@Michael. Unfortunately, Congress has cut funding for our Direct loan program that would serve the lowest income buyers. The region needs other funders to support homeownership.
@Deb -- What are the possibilities there? Are we talking about local government? Nonprofits? Private companies?
By the way, any of the people tuned in, feel welcome to ask or comment anytime.
Funding for development and preservation of affordable housing has been cut and is very competative. As for how many people pay more than 30% of their income - I do not have statistics on that at this time.
@Dave - anybody and everybody, Dave. Organizations like CMHP, local lenders
I think the U of M had numbers that said 45 percent of low-income people were paying more than 30 percent of their income. That sound right?
@ Dave, I would say that sounds correct. The number is a lot higher than we would like to see.
@Dave. That sounds about right. There is real debate about how to allocate resources to serve this population -- new units or homeownership opportunities vs. preservation of exisitng rental properties & keeping our low income borrowers in their homes.
@Deb - Interesting. I think the U of M also said as many as one out of three housing units in central Minnesota is vacant. Does that point to a solution or is there too much fixing up that needs to be done?
From what we're hearing in our regional housing dialogues (held with MN Housing Finance Agency and Greater Minnesota Housing Fund), preservation of existing, affordable rental properties is a huge concern.
@Dave - Average vacancy rates mask community by community variations. Among our portfolio in Region 5, the vacancy rate is 7%.
I agree with Deb. Because resources are becoming more limited it is hard to determine which should be the priority, creating new affordable units or preserving existing.
Is one or the other less expensive? Do those two alternatives target different groups of people?
Initial poll feedback leans towards "No" on additional government spending on affordable housing. For those of you who say "No" it would be great to hear why you feel that way.
@Deanna. USDA & other funders in Greater Minnesta are working on building a common understanding of the factors that would make a property a preservation priority. This includes things like financial viability -- low vacancy rates indicate good demand. How many units are in the building, and how many have 2 or more bedrooms? 2 BR units are in greater demand.

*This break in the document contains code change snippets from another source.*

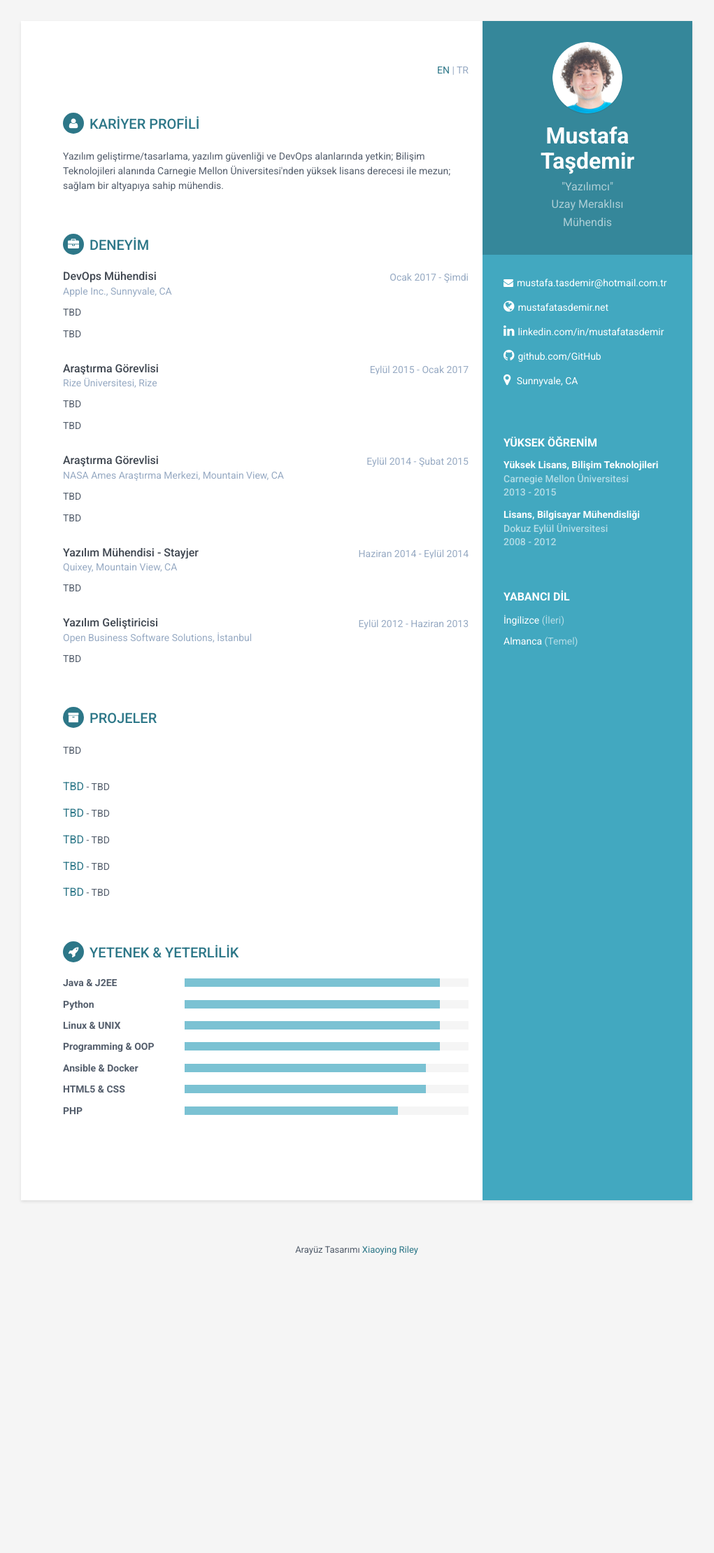
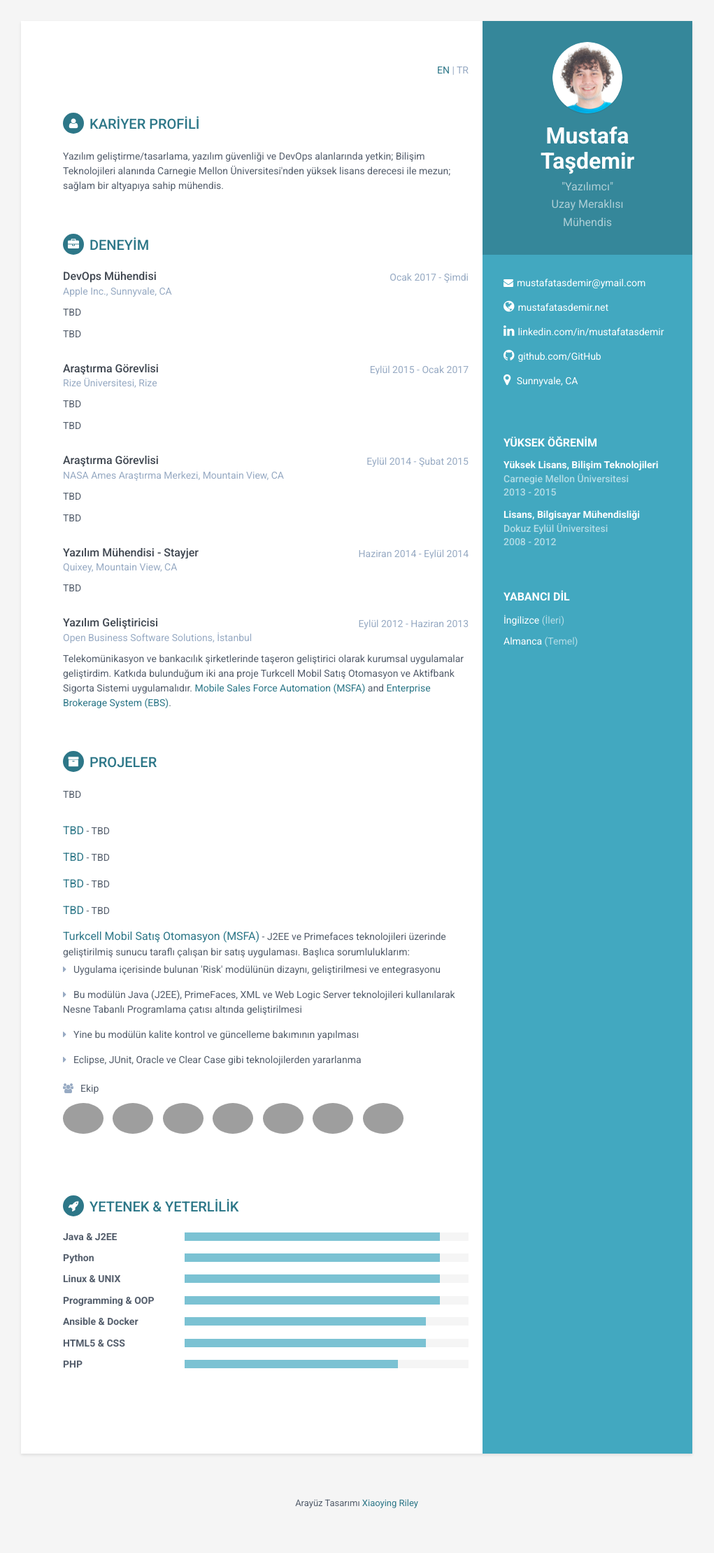
Before and after one commit to mustafatasdemir/tr, a Jekyll site: the page built from index.html, in a window 1280 px wide. Shown: the whole page at 70% size, without its empty margins (130-1151 px from the left). Built offline with Jekyll 4.4.1, drawn with Linux system fonts in a browser that asks for light colours; before the commit the page ends 1857 px from its top, so only the background shows below that; grey boxes are pictures that could not be loaded.

Commit message:
Added some experience and projects

```diff
--- a/_config.yml
+++ b/_config.yml
@@ -12,7 +12,7 @@ tagline3: Mühendis
 pic: profile.png
 
 #sidebar links
-email: mustafa.tasdemir@hotmail.com.tr
+email: mustafatasdemir@ymail.com
 website: mustafatasdemir.net #do not add http://
 linkedin: mustafatasdemir
 github: mustafatasdemir
--- a/_includes/experience.html
+++ b/_includes/experience.html
@@ -65,7 +65,7 @@
                         <div class="company">Open Business Software Solutions, İstanbul</div>
                     </div><!--//meta-->
                     <div class="details">
-                          <p>TBD</p>
+                          <p>Telekomünikasyon ve bankacılık şirketlerinde taşeron geliştirici olarak kurumsal uygulamalar geliştirdim. Katkıda bulunduğum iki ana proje Turkcell Mobil Satış Otomasyon ve Aktifbank Sigorta Sistemi uygulamalıdır. <a class="to-project" href="#MSFA">Mobile Sales Force Automation (MSFA)</a> and <a class="to-project" href="#EBS">Enterprise Brokerage System (EBS)</a>.</p>
                     </div><!--//details-->
                 </div><!--//item-->
 
--- a/_includes/projects.html
+++ b/_includes/projects.html
@@ -16,6 +16,18 @@
         <span class="project-title"><a href="#" target="_blank">TBD</a></span> - <span class="project-tagline">TBD</span>
     </div><!--//item-->
     <div class="item">
-        <span class="project-title"><a href="#" target="_blank">TBD</a></span> - <span class="project-tagline">TBD</span>
+        <span id="MSFA" class="project-title"> Turkcell Mobil Satış Otomasyon (MSFA)</span> - <span class="project-tagline">J2EE ve Primefaces teknolojileri üzerinde geliştirilmiş sunucu taraflı çalışan bir satış uygulaması. Başlıca sorumluluklarım:</span>
+        <p class="project-item">Uygulama içerisinde bulunan 'Risk' modülünün dizaynı, geliştirilmesi ve entegrasyonu</p>
+        <p class="project-item">Bu modülün Java (J2EE), PrimeFaces, XML ve Web Logic Server teknolojileri kullanılarak Nesne Tabanlı Programlama çatısı altında geliştirilmesi</p>
+        <p class="project-item">Yine bu modülün kalite kontrol ve güncelleme bakımının yapılması</p>
+        <p class="project-item">Eclipse, JUnit, Oracle ve Clear Case gibi teknolojilerden yararlanma</p>
+        <p class="contributors">Ekip</p>
+        <a href="https://www.linkedin.com/in/yasakbulut" target="_blank"><img class="contributor-image" title="Yasa Akbulut" src="https://media.licdn.com/mpr/mpr/shrinknp_100_100/AAEAAQAAAAAAAAhKAAAAJGYzZjUzMThmLTdhNWYtNDI2Yi1iOTFjLTcxMzU4ODNjNWFjZA.jpg"></a>
+        <a href="https://www.linkedin.com/in/dorukdestan" target="_blank"><img class="contributor-image" title="Destan Sarpkaya" src="https://media.licdn.com/mpr/mpr/shrinknp_100_100/AAEAAQAAAAAAAAnNAAAAJDY0ZGE2Zjk3LTRhMDUtNDAzNy05YTYzLWFkMmE4YWMyMjcxMA.jpg"></a>
+        <a href="https://www.linkedin.com/in/cuneytyesilkaya" target="_blank"><img class="contributor-image" title="Cüneyt Yeşilkaya" src="https://media.licdn.com/mpr/mpr/shrinknp_100_100/p/7/000/238/387/3c7ee58.jpg"></a>
+        <a href="https://www.linkedin.com/in/mfatihercik" target="_blank"><img class="contributor-image" title="Mehmet Fatih Ercik" src="https://media.licdn.com/mpr/mpr/shrinknp_100_100/p/6/000/1e5/281/0642fd7.jpg"></a>
+        <a href="https://www.linkedin.com/in/aykutakin" target="_blank"><img class="contributor-image" title="Aykut Akın" src="https://media.licdn.com/mpr/mpr/shrinknp_100_100/p/3/005/09b/320/396c426.jpg"></a>
+        <a href="https://www.linkedin.com/in/nadirkirgiz" target="_blank"><img class="contributor-image" title="Nadir Kırgız" src="https://media.licdn.com/mpr/mpr/shrinknp_100_100/p/2/000/01d/1f7/32af148.jpg"></a>
+        <a href="https://www.linkedin.com/in/handegokoglu" target="_blank"><img class="contributor-image" title="Hande Gökoğlu" src="https://media.licdn.com/mpr/mpr/shrinknp_100_100/p/4/005/033/0e3/162e731.jpg"></a>
     </div><!--//item-->
 </section><!--//section-->
--- a/assets/css/styles.css
+++ b/assets/css/styles.css
@@ -19,6 +19,50 @@
 .other_lang {
   color: #2D7788;
 }
+
+.project-item:before {
+  font-family: 'FontAwesome';
+  content: '\f0da';
+  margin: 0 10px 0 0;
+  color: #97AAC3;
+}
+
+.project-item {
+  padding-top: 5px;
+}
+
+.contributors:before {
+  font-family: 'FontAwesome';
+  content: '\f0c0';
+  margin: 0 10px 0 0;
+  color: #97AAC3;
+}
+
+.contributors {
+  padding-top: 10px;
+}
+
+.contributor-image {
+  border-radius: 50%;
+  display:inline-block;
+  margin-right: 10px;
+  margin-bottom: 30px;
+  max-width: 10%;
+  height: auto;
+}
+
+.to-top {
+  display: block;
+  text-align: center;
+  padding-top: 30px;
+  padding-bottom: 10px;
+  color: #97AAC3;
+}
+
+.to-top:hover {
+  color: #2d7788;
+}
+
 /* End - Custom CSS */
 
 
@@ -240,6 +284,7 @@ p {
   font-weight: 400;
   margin-top: 0;
   margin-bottom: 5px;
+  color: #2d7788;
 }
 .main-wrapper .projects-section .intro {
   margin-bottom: 30px;
```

Preservation in my opinion (especially RD 515 projects) is very needed because they serve the very low income households and provide rental assistance (in most cases). new construction may be more expensive - but increases the number of needed units.
@Pam thanks for joining. How difficult was it to get a loan for your project?
Is Pam's solution one that could be make to work for more people?
@Pam. I think for a lot of reasons, preservation & rehab of current housing stock is key. In some cases, it's less expensive to tear down old housing and build new in its place.
@Pam and Dave. What we at USDA need is input from individual communities. Where is preservation important? Where does demand exceed available units or homes available?
So, if I am a community leader and know there are some fixer uppers in my town, can I come to USDA and get help fixing them up?
@ Deanna. At USDA, we are trying to figure out where our subsidized rental units are NOT needed because market rents in the are are very low. If we let those properties "age out" of our program, we would have resources to devote to communities in greater need.
Rick Podvin commented on the Ground Level page: "The private sector will be part of the solution if they can see a way to make an honest dollar while making housing as affordable as the fair market allows." Can that be made to work?
@ Dave re: fixer-upper. We do have home repair loans, mostly availabe to very low income seniors & home conditions that needs of a health and safety nature. Other organizations have funds available that may be more flexible.
@ Deb, That would be good to have additional resources available to properties within region 5..